How to complete this task: Only the lines from the one that contains "Update login page text" through the last line of the records should appear, each printed exactly as it is.

Listed records:

○ ○ ○ ○ ○ ○ ○

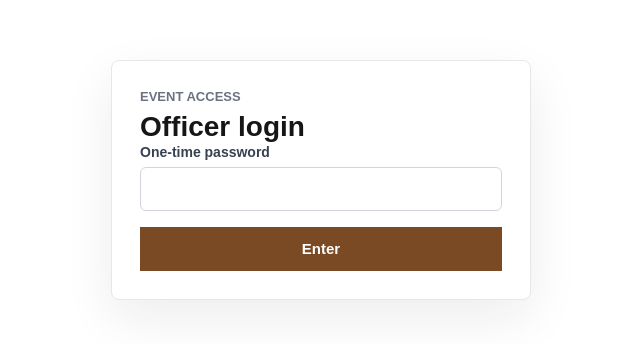
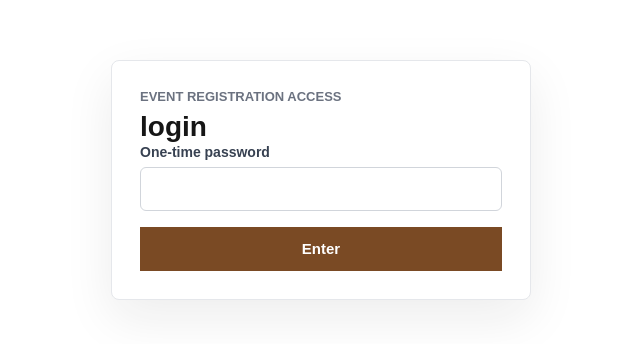
Before and after one commit to fringguske/wop, a Next.js app: page /login in a window 1280 px wide. Shown: the part 220-564 px from the top of the page, without its empty margins (319-959 px from the left). Built offline with nearby package versions, Linux system fonts and the light colour scheme.

Commit message:
Update login page text

```diff
--- a/app/login/page.tsx
+++ b/app/login/page.tsx
@@ -10,8 +10,8 @@ export default async function LoginPage({
   return (
     <main className="login-shell">
       <section className="login-panel">
-        <p className="eyebrow">Event access</p>
-        <h1>Officer login</h1>
+        <p className="eyebrow">Event rEGistration access</p>
+        <h1>login</h1>
         <LoginForm />
         {error === "config" && <p className="status status--error">Set APP_PASSWORD in your environment file.</p>}
         {error && error !== "config" && <p className="status status--error">Wrong password. Try again.</p>}
```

○ ○ ○ ○ ○ ○ ○

Task result:
Update login page text

```diff
--- a/app/login/page.tsx
+++ b/app/login/page.tsx
@@ -10,8 +10,8 @@ export default async function LoginPage({
   return (
     <main className="login-shell">
       <section className="login-panel">
-        <p className="eyebrow">Event access</p>
-        <h1>Officer login</h1>
+        <p className="eyebrow">Event rEGistration access</p>
+        <h1>login</h1>
         <LoginForm />
         {error === "config" && <p className="status status--error">Set APP_PASSWORD in your environment file.</p>}
         {error && error !== "config" && <p className="status status--error">Wrong password. Try again.</p>}
```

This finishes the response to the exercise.